## Task requirements
Filter the entries for the word "ranking". Copy each line that has it.

====== Supplied material

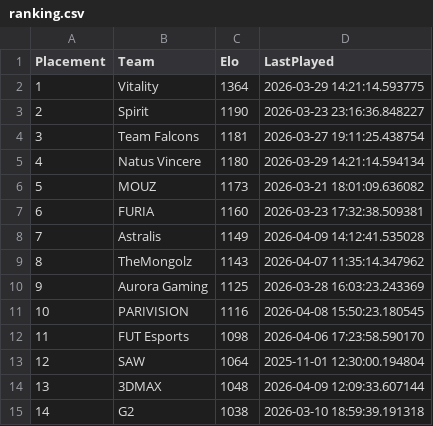
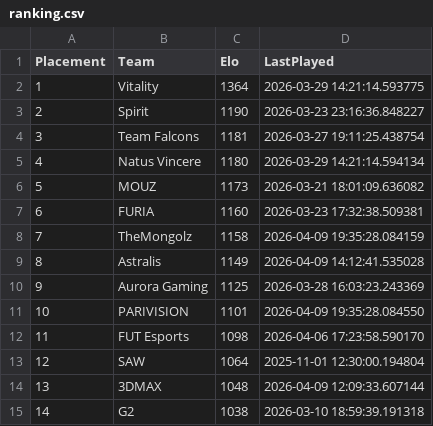
Before and after one commit to OnlinEGD/cs-ranking, a CSV file: ranking.csv, drawn as a sheet; only a part is shown.

```diff
--- a/ranking.csv
+++ b/ranking.csv
@@ -7,6 +7,6 @@ Placement,Team,Elo,LastPlayed
 6,FURIA,1160,2026-03-23 17:32:38.509381
-7,Astralis,1149,2026-04-09 14:12:41.535028
-8,TheMongolz,1143,2026-04-07 11:35:14.347962
+7,TheMongolz,1158,2026-04-09 19:35:28.084159
+8,Astralis,1149,2026-04-09 14:12:41.535028
 9,Aurora Gaming,1125,2026-03-28 16:03:23.243369
-10,PARIVISION,1116,2026-04-08 15:50:23.180545
+10,PARIVISION,1101,2026-04-09 19:35:28.084550
 11,FUT Esports,1098,2026-04-06 17:23:58.590170
```
Also changed, not shown: processed_matches.csv.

============

## Answer section
Before and after one commit to OnlinEGD/cs-ranking, a CSV file: ranking.csv, drawn as a sheet; only a part is shown.
--- a/ranking.csv
+++ b/ranking.csv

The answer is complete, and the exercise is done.